One fellow novelist I met at a literature festival complained, only half in jest, that he had barely time to launder his underwear during the hectic festival season. He suffered from severe festival fatigue. Increasingly, whether one has a new book out or not, as an author one is expected to participate in the grand literary tamashas.
This trend was kicked off by the unprecedented success of the Jaipur Literature Festival. In its first edition, nine years ago, the Jaipur litfest apparently attracted a handful of visitors. This year the number of footfalls at Diggi Palace, where the festival is held over five days every January, is said to have been somewhere around 330,000 and the popular festival has spawned smaller editions of itself in the UK and the US. So just before going to Kolkata, I went to Jaipur, to enjoy the festival which brings together the biggest contingent of writers from India and abroad, including Nobel, Pulitzer and Booker winners, so much so that it has been given the moniker “the Woodstock of literature”. It is also the best curated festival – programs run on time and are moderated by hosts who have (mostly) read up on their subjects. Another charming feature of the Jaipur Literature Festivals are the turbaned chaiwallahs who serve a special ‘Diggipuri masala chai’ in clay cups.
The festival has a growing fan following. I met one dude who air-dashed from Bengaluru to Jaipur just to listen to his favourite author (who was making a rare appearance) and, a few hours later, air-dashed back to work again. At Jaipur’s railway station at night, students who travelled in from all over India to partake in the free festival but couldn’t afford to pay for hotel rooms, bedded down on the railway platforms to sleep.

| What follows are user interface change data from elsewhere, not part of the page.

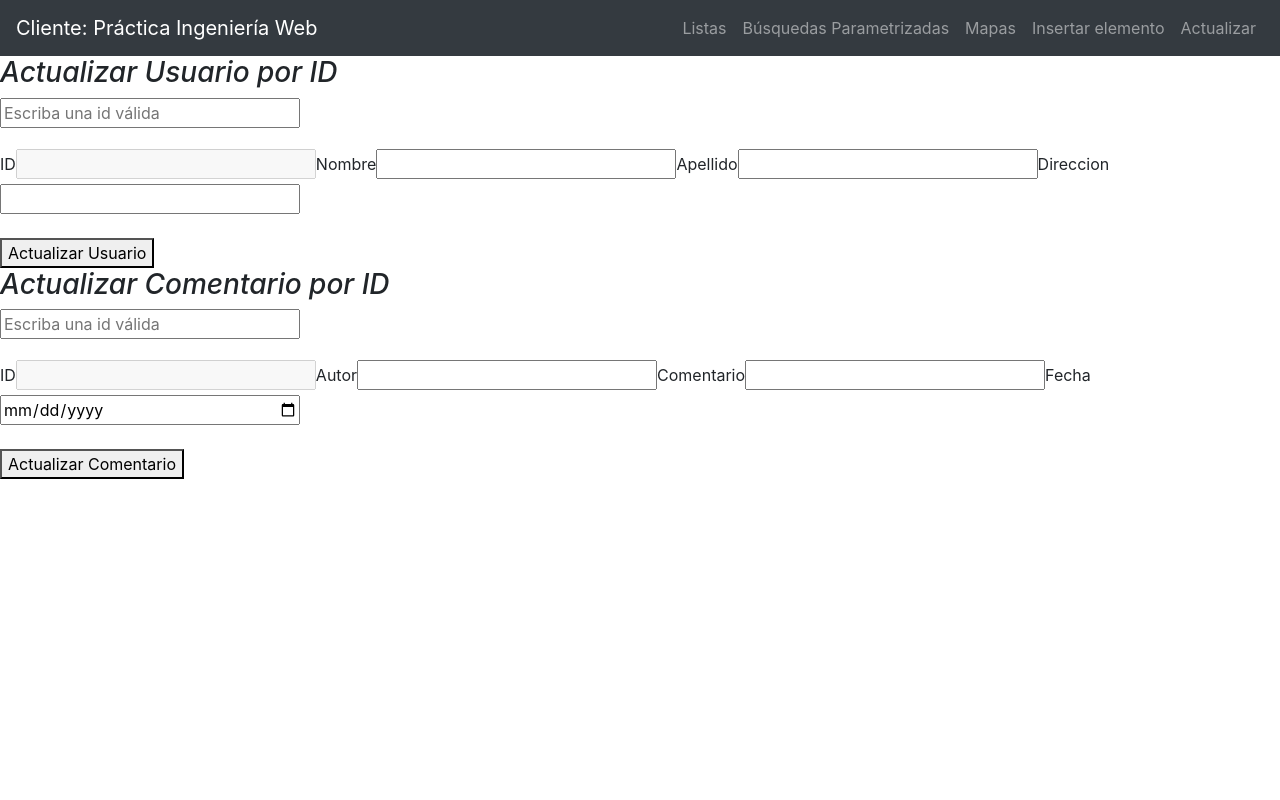
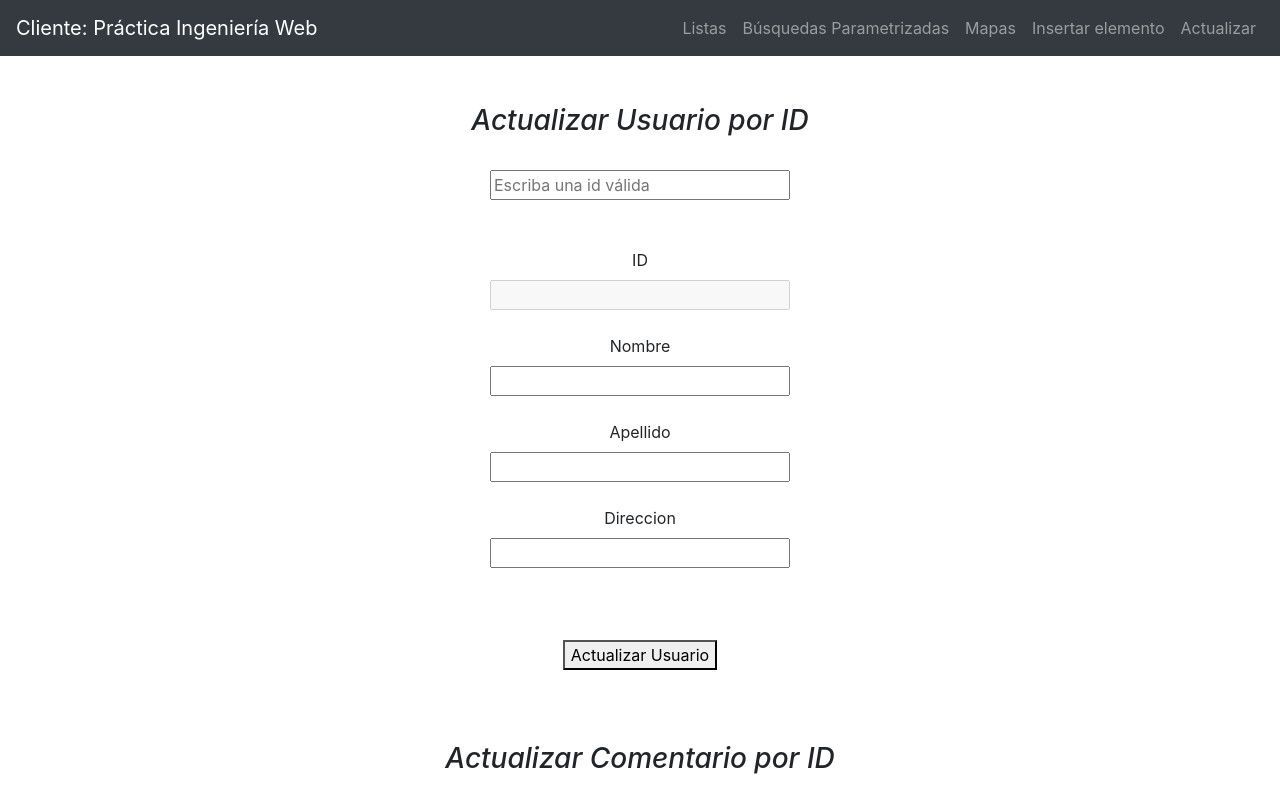
Before and after one commit to danijlg/IW-API-REST-B7, a React (Create React App) app in the folder frontend/: page /actualizar in a window 1280 px wide. Shown: the top 800 px of the page. Built offline with nearby package versions, Linux system fonts and the light colour scheme.

Commit message:
Routing completo del proyecto

```diff
--- a/frontend/src/App.css
+++ b/frontend/src/App.css
@@ -1,4 +1,4 @@
-body {
+div:not(#mapDiv) {
   text-align: center;
 }
 table {
--- a/frontend/src/components/AppActualizar.js
+++ b/frontend/src/components/AppActualizar.js
@@ -64,43 +64,50 @@ export default function AppActualizar() {
 
     return(
         <div>
-            <h3>Actualizar Usuario por ID</h3>
+            <br/>
+            <br/>
+            <h3>Actualizar Usuario por ID</h3><br/>
             <input type="number" placeholder="Escriba una id válida" onChange={(evt) => {if (window.countInterval) clearTimeout(window.countInterval)
                         window.countInterval = setTimeout(() => {
                             GetUsuarioById(evt.target.value);
                           }, 250);}}></input>
             <br/>
 
-            <label><br/>ID<br/></label>
-            <input type="number" value={usuarioById.id} id="idUser" disabled></input>
-            <label><br/>Nombre<br/></label>
-            <input type="text" value={usuarioById.name} id="nameUserPut"></input>
-            <label><br/>Apellido<br/></label>
-            <input type="text" value={usuarioById.surname} id="surnameUserPut"></input>
-            <label><br/>Direccion<br/></label>
-            <input type="text" value={usuarioById.address} id="addressUserPut"></input>
+            <br/><br/>
+            <label>ID</label><br/>
+            <input type="number" value={usuarioById.id} id="idUser" disabled></input><br/><br/>
+            <label>Nombre</label><br/>
+            <input type="text" value={usuarioById.name} id="nameUserPut"></input><br/><br/>
+            <label>Apellido</label><br/>
+            <input type="text" value={usuarioById.surname} id="surnameUserPut"></input><br/><br/>
+            <label>Direccion</label><br/>
+            <input type="text" value={usuarioById.address} id="addressUserPut"></input><br/><br/>
             <br/>
             <br/>
-            <button type="submit" onClick={() => PutUsuario(document.getElementById("idUser").value)}> Actualizar Usuario </button>
+            <button type="submit" onClick={() => PutUsuario(document.getElementById("idUser").value)}> Actualizar Usuario </button><br/><br/>
+            <br/>
+            <br/>
 
-            <h3>Actualizar Comentario por ID</h3>
+            <h3>Actualizar Comentario por ID</h3><br/>
             <input type="number" placeholder="Escriba una id válida" onChange={(evt) => {if (window.countInterval) clearTimeout(window.countInterval)
                         window.countInterval = setTimeout(() => {
                             GetComentarioById(evt.target.value);
                           }, 250);}}></input>
             <br/>
 
-            <label><br/>ID<br/></label>
-            <input type="number" value={comentarioById.id} id='idComment' disabled ></input>
-            <label><br/>Autor<br/></label>
-            <input type="number" value={comentarioById.author} id='authorCommentPut'></input>
-            <label><br/>Comentario<br/></label>
-            <input type="text" value={comentarioById.coment} id='commentCommentPut'></input>
-            <label><br/>Fecha<br/></label>
-            <input type="date" value={comentarioById.date}  id='dateCommentPut'></input>
+            <label><br/>ID<br/></label><br/>
+            <input type="number" value={comentarioById.id} id='idComment' disabled ></input><br/><br/>
+            <label>Autor</label><br/>
+            <input type="number" value={comentarioById.author} id='authorCommentPut'></input><br/><br/>
+            <label>Comentario</label><br/>
+            <input type="text" value={comentarioById.coment} id='commentCommentPut'></input><br/><br/>
+            <label>Fecha</label><br/>
+            <input type="date" value={comentarioById.date}  id='dateCommentPut'></input><br/><br/>
             <br/>
             <br/>
-            <button type="submit" onClick={() => PutComentario(document.getElementById("idComment").value)}>  Actualizar Comentario </button>
+            <button type="submit" onClick={() => PutComentario(document.getElementById("idComment").value)}>  Actualizar Comentario </button><br/><br/>
+            <br/>
+            <br/>
         </div>
     );
 
--- a/frontend/src/components/MapaAparcamientos.js
+++ b/frontend/src/components/MapaAparcamientos.js
@@ -53,7 +53,7 @@ export default function MapaAparcamientos({mapId,pins,data,radius,source}) {
 );
     return (
                 <center>
-                <div class="right-sidebar-container">
+                <div id="mapDiv" class="right-sidebar-container">
                     <div class="map" id={mapId}>
                     </div>
                 </div>
--- a/frontend/src/components/MapaAtascos.js
+++ b/frontend/src/components/MapaAtascos.js
@@ -52,7 +52,7 @@ export default function MapaAtascos({mapId,pins,radius,source}) {
 );
     return (
                 <center>
-                <div class="right-sidebar-container">
+                <div id="mapDiv" class="right-sidebar-container">
                     <div class="map" id={mapId}>
                     </div>
                 </div>
--- a/frontend/src/components/MapsApp.js
+++ b/frontend/src/components/MapsApp.js
@@ -113,27 +113,29 @@ function AppMap() {
       <div name='mapa'>
 
         <div>
-          <h3>Aparcamientos</h3>
-          Latitud <br/><input id="latRadP" type="text" placeholder='Inserte una latitud válida'></input><br/>
-          Longitud<br/><input id="lonRadP" type="text" placeholder='Inserte una longitud válida'></input><br/>
-          Radio <br/><input id="radRadP" type="text" placeholder='Inserte un radio positivo'></input><br/>
-          <button onClick={(evt) => {getAparcamientos(); setStateAparcamientos(0);}}>Busqueda aparcamientos</button><br/>
-          <button onClick={(evt) => {getAparcamientosRadio(); setStateAparcamientos(1);}}>Busqueda aparcamientos en un radio</button><br/>
-          <button onClick={(evt) => {getAparcamientosCerca(); setStateAparcamientos(2);}}>Busqueda aparcamientos mas cercano</button><br/>
+        <br/>
+          <h3>Aparcamientos</h3><br/>
+          Latitud <br/><input id="latRadP" type="text" placeholder='Inserte una latitud válida'></input><br/><br/>
+          Longitud<br/><input id="lonRadP" type="text" placeholder='Inserte una longitud válida'></input><br/><br/>
+          Radio <br/><input id="radRadP" type="text" placeholder='Inserte un radio positivo'></input><br/><br/>
+          <button onClick={(evt) => {getAparcamientos(); setStateAparcamientos(0);}}>Busqueda aparcamientos</button><br/><br/>
+          <button onClick={(evt) => {getAparcamientosRadio(); setStateAparcamientos(1);}}>Busqueda aparcamientos en un radio</button><br/><br/>
+          <button onClick={(evt) => {getAparcamientosCerca(); setStateAparcamientos(2);}}>Busqueda aparcamientos mas cercano</button><br/><br/>
         </div>
           <MapaAparcamientos mapId={'aparcamientos'} pins={aparcamientos} radius={-1} source={[36.7213028,-4.4216366]}></MapaAparcamientos>
 
         <br/><br/>
         <div>
-          <h3>Atascos</h3>
+          <h3>Atascos</h3><br/>
           Latitud <br/><input id="latRadAt" type="text" placeholder='Inserte una latitud válida'></input><br/>
           Longitud <br/><input id="lonRadAt" type="text" placeholder='Inserte una longitud válida'></input><br/>
           Radio <br/><input id="radRadAt" type="text" placeholder='Inserte un radio positivo'></input><br/>
-          <button onClick={(evt) => {getAtascos();}}>Busqueda atascos</button><br/>
-          <button onClick={(evt) => {getAtascosRadio();}}>Busqueda atascos en un radio</button><br/>
-          <button onClick={(evt) => {getAtascosCerca();}}>Busqueda atasco mas cercano</button><br/>
+          <button onClick={(evt) => {getAtascos();}}>Busqueda atascos</button><br/><br/>
+          <button onClick={(evt) => {getAtascosRadio();}}>Busqueda atascos en un radio</button><br/><br/>
+          <button onClick={(evt) => {getAtascosCerca();}}>Busqueda atasco mas cercano</button><br/><br/>
         </div>
           <MapaAtascos mapId={'atascos'} pins={atascos} radius={-1} source={[36.7213028,-4.4216366]}></MapaAtascos>
+          <br/><br/><br/><br/>
 
       </div>
 
--- a/frontend/src/components/PostsApp.js
+++ b/frontend/src/components/PostsApp.js
@@ -1,6 +1,3 @@
-import React, {useState, useEffect} from 'react'
-import ComentarioListComponent from './ComentarioListComponent';
-import UsuarioListComponent from './UsuarioListComponent';
 function AppPost() {
 
     /*path('json_aparcamientos', datos_abiertos.views.get_json_aparcamientos),
@@ -45,32 +42,35 @@ function AppPost() {
 
     return(
         <div>
+            <br/>
+            <br/>
             <h2>Posts</h2>
-                        <h3>Insertar Usuario</h3>
-                        <label><br/>Nombre<br/></label>
-                        <input type="text" placeholder='Inserte un nombre' id='nameUser'></input>
-                        <label><br/>Apellido<br/></label>
-                        <input type="text" placeholder='Inserte un apellido' id='surnameUser'></input>
-                        <label><br/>Direccion<br/></label>
-                        <input type="text" placeholder='Inserte una dirección' id='addressUser'></input>
+            <br/>
+                        <h3>Insertar Usuario</h3><br/>
+                        <label>Nombre</label><br/>
+                        <input type="text" placeholder='Inserte un nombre' id='nameUser'></input><br/><br/>
+                        <label>Apellido</label><br/>
+                        <input type="text" placeholder='Inserte un apellido' id='surnameUser'></input><br/><br/>
+                        <label><br/>Direccion<br/></label><br/>
+                        <input type="text" placeholder='Inserte una dirección' id='addressUser'></input><br/><br/>
                         <br/>
                         <br/>
                         <button onClick={PostUsuario}>
                             Insertar Usuario
-                        </button>
+                        </button><br/><br/><br/><br/>
 
-                        <h3>Insertar Comentario</h3>
-                        <label><br/>Autor<br/></label>
-                        <input type="number" placeholder='Inserte una id de usuario' id='authorComment'></input>
-                        <label><br/>Comentario<br/></label>
-                        <input type="text" placeholder='Inserte un comentario' id='commentComment'></input>
-                        <label><br/>Fecha<br/></label>
-                        <input type="date" id='dateComment'></input>
+                        <h3>Insertar Comentario</h3><br/>
+                        <label>Autor</label><br/>
+                        <input type="number" placeholder='Inserte una id de usuario' id='authorComment'></input><br/><br/>
+                        <label>Comentario</label><br/>
+                        <input type="text" placeholder='Inserte un comentario' id='commentComment'></input><br/><br/>
+                        <label>Fecha</label><br/>
+                        <input type="date" id='dateComment'></input><br/><br/>
                         <br/>
                         <br/>
                         <button onClick={()=>{PostComentario();}}>
                             Insertar Comentario
-                        </button>
+                        </button><br/><br/><br/><br/>
         </div>
     );
 
```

Something about literature festivals seems to bring out the most extreme fanaticism in us book lovers. I too had my fan boy moment in Jaipur when I happened to walk past Alexander McCall Smith, and said hello to him, only to end up having a long chat, over cups of tea, on detective fiction in India which he was very curious about. In short, the literature festivals serve as a bridge, a wide and open one that crosses the gap between readers and their favourite authors.
If you bump into an author in the queue to the chai stall – which is rather likely at a star-studded event like Jaipur’s litfest – but can’t remember exactly what book he or she is famous for, the phrase that always works is: “Loved your latest.” Every author would like to believe that their latest book is their best! And if that doesn’t cut the ice, then you can just pretend that he or she is Goldie Hawn.